TASK OBJECTIVE:
Of the lines below, copy those that hold the word "json".

──────── TASK DATA

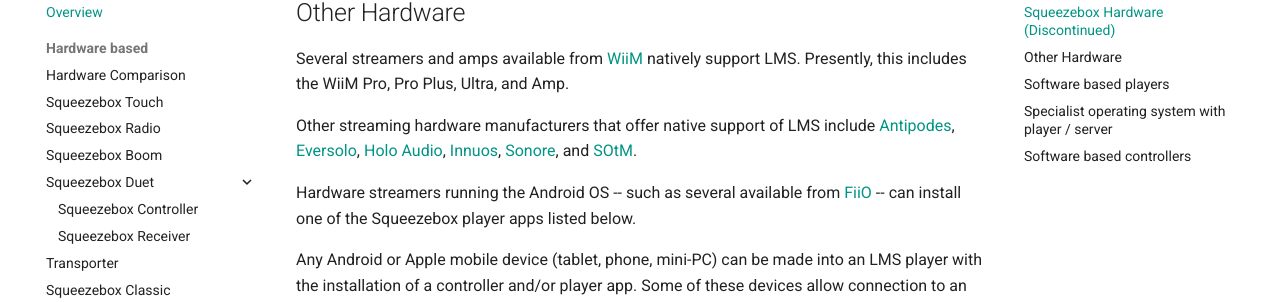
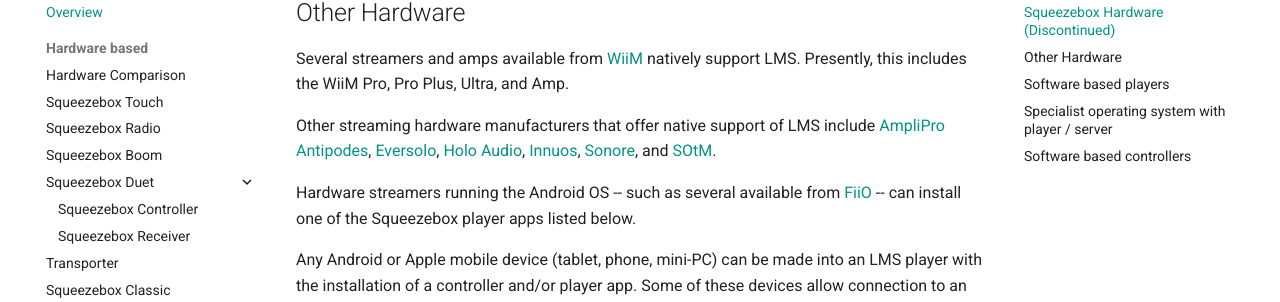
Before and after one commit to LMS-Community/lms-community.github.io, an MkDocs documentation site: the page built from docs/players-and-controllers/index.md, in a window 1280 px wide and 900 px high, scrolled down 1063 px. Shown: the part 144-446 px from the top of the window. Built offline with MkDocs 1.6.1 and Material for MkDocs 9.7.7, drawn with Linux system fonts in a browser that asks for light colours; a script that is not in the unit is left out; plug-ins that fetch from the network failed and are left out; comment, search, counter and statistics services are not loaded.

Commit message:
Add Amplipro to players-and-controllers

```diff
--- a/docs/players-and-controllers/index.md
+++ b/docs/players-and-controllers/index.md
@@ -32,7 +32,7 @@
 
 Several streamers and amps available from [WiiM](https://www.wiimhome.com/) natively support LMS. Presently, this includes the WiiM Pro, Pro Plus, Ultra, and Amp.
 
-Other streaming hardware manufacturers that offer native support of LMS include [Antipodes](https://antipodes.audio/), [Eversolo](https://eversolo.com/), [Holo Audio](https://www.kitsunehifi.com/), [Innuos](https://innuos.com/), [Sonore](https://www.sonore.us/), and [SOtM](https://sotm-audio.com/).
+Other streaming hardware manufacturers that offer native support of LMS include [AmpliPro](https://www.amplipro.com/) [Antipodes](https://antipodes.audio/), [Eversolo](https://eversolo.com/), [Holo Audio](https://www.kitsunehifi.com/), [Innuos](https://innuos.com/), [Sonore](https://www.sonore.us/), and [SOtM](https://sotm-audio.com/).
 
 Hardware streamers running the Android OS -- such as several available from [FiiO](https://www.fiio.com/) -- can install one of the Squeezebox player apps listed below.
 
```
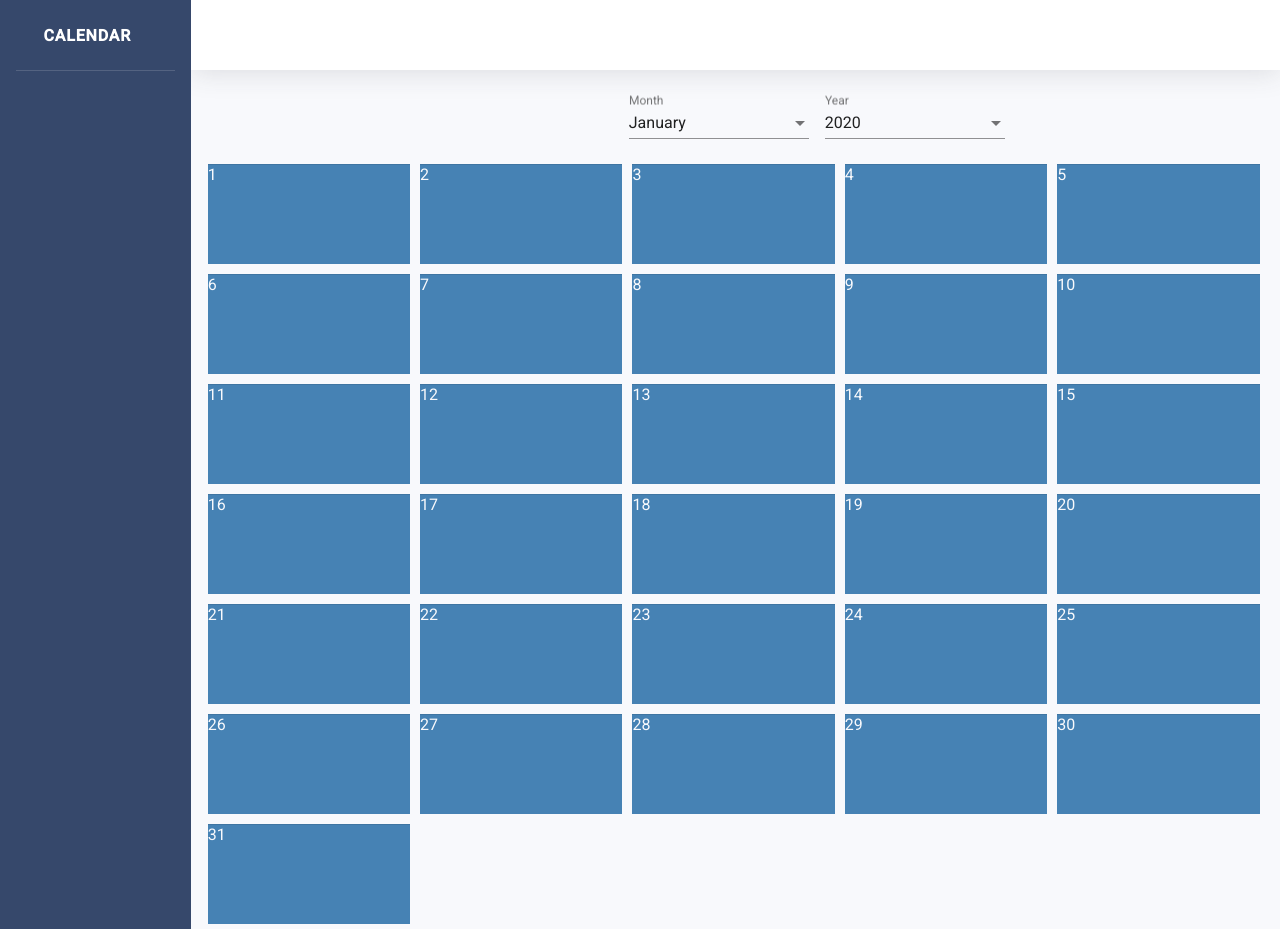
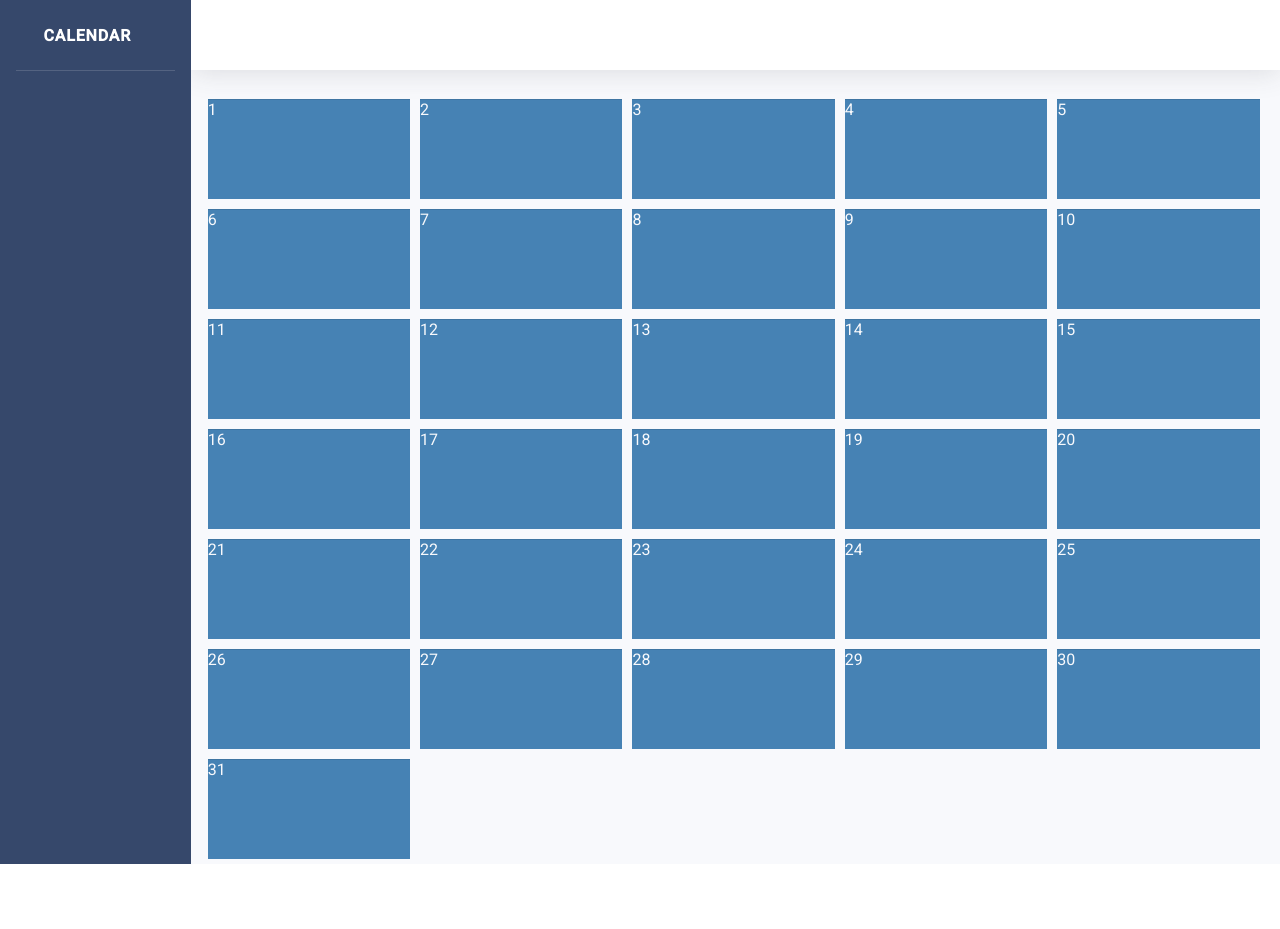
Before and after one commit to AndreiRusu94/calendar-frontend, an Angular app: page /calendar in a window 1280 px wide. After the commit the page ends 864 px from the top, so only its background shows below. Built offline with nearby package versions, Linux system fonts and the light colour scheme.

Commit message:
Upgraded to Angular 17

```diff
--- a/angular.json
+++ b/angular.json
@@ -20,15 +20,14 @@
             "outputPath": "dist/calendar-frontend",
             "index": "src/index.html",
             "main": "src/main.ts",
-            "polyfills": "src/polyfills.ts",
+            "polyfills": ["zone.js"],
             "tsConfig": "tsconfig.app.json",
-            "aot": false,
+            "aot": true,
             "assets": [
               "src/favicon.ico",
               "src/assets"
             ],
             "styles": [
-              "./node_modules/@angular/material/prebuilt-themes/deeppurple-amber.css",
               "src/styles.scss"
             ],
             "scripts": []
@@ -86,7 +85,7 @@
           "builder": "@angular-devkit/build-angular:karma",
           "options": {
             "main": "src/test.ts",
-            "polyfills": "src/polyfills.ts",
+            "polyfills": ["zone.js"],
             "tsConfig": "tsconfig.spec.json",
             "karmaConfig": "karma.conf.js",
             "assets": [
@@ -94,7 +93,6 @@
               "src/assets"
             ],
             "styles": [
-              "./node_modules/@angular/material/prebuilt-themes/deeppurple-amber.css",
               "src/styles.scss"
             ],
             "scripts": []
--- a/src/app/app.module.ts
+++ b/src/app/app.module.ts
@@ -6,7 +6,7 @@ import { AppComponent } from './app.component';
 import { BrowserAnimationsModule } from '@angular/platform-browser/animations';
 import { RouterModule } from "@angular/router";
 import { CalendarComponent } from "./calendar/calendar/calendar.component";
-import { MatSelectModule } from "@angular/material/select";
+// import { MatSelectModule } from "@angular/material/select";
 
 @NgModule({
   declarations: [
@@ -20,8 +20,7 @@ import { MatSelectModule } from "@angular/material/select";
     RouterModule.forRoot([
       {path: '', redirectTo: 'calendar', pathMatch: 'full'},
       {path: 'calendar', component: CalendarComponent}
-    ]),
-    MatSelectModule
+    ])
   ],
   providers: [],
   bootstrap: [AppComponent]
--- a/src/app/calendar/calendar/calendar.component.html
+++ b/src/app/calendar/calendar/calendar.component.html
@@ -17,27 +17,27 @@
       <div class="container-fluid">
 
         <div class="menu">
-          <mat-form-field class="month-selector">
-            <mat-label>
-              Month
-            </mat-label>
-            <mat-select [value]=selectedMonth (selectionChange)="generateCalendarByMonthSelection($event.value)">
-              <mat-option *ngFor="let month of months" [value]="month">
-                {{month}}
-              </mat-option>
-            </mat-select>
-          </mat-form-field>
+<!--          <mat-form-field class="month-selector">-->
+<!--            <mat-label>-->
+<!--              Month-->
+<!--            </mat-label>-->
+<!--            <mat-select [value]=selectedMonth (selectionChange)="generateCalendarByMonthSelection($event.value)">-->
+<!--              <mat-option *ngFor="let month of months" [value]="month">-->
+<!--                {{month}}-->
+<!--              </mat-option>-->
+<!--            </mat-select>-->
+<!--          </mat-form-field>-->
 
-          <mat-form-field class="year-selector">
-            <mat-label>
-              Year
-            </mat-label>
-            <mat-select [value]=selectedYear (selectionChange)="generateCalendarByYearSelection($event.value)">
-              <mat-option *ngFor="let year of years" [value]="year">
-                {{year}}
-              </mat-option>
-            </mat-select>
-          </mat-form-field>
+<!--          <mat-form-field class="year-selector">-->
+<!--            <mat-label>-->
+<!--              Year-->
+<!--            </mat-label>-->
+<!--            <mat-select [value]=selectedYear (selectionChange)="generateCalendarByYearSelection($event.value)">-->
+<!--              <mat-option *ngFor="let year of years" [value]="year">-->
+<!--                {{year}}-->
+<!--              </mat-option>-->
+<!--            </mat-select>-->
+<!--          </mat-form-field>-->
         </div>
 
         <div>
```
Also changed, not shown: package.json (+16 -25 lines).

────────────────

RESULT FOR THIS TASK:
--- a/angular.json
+++ b/angular.json
             "tsConfig": "tsconfig.app.json",
             "tsConfig": "tsconfig.spec.json",
Also changed, not shown: package.json (+16 -25 lines).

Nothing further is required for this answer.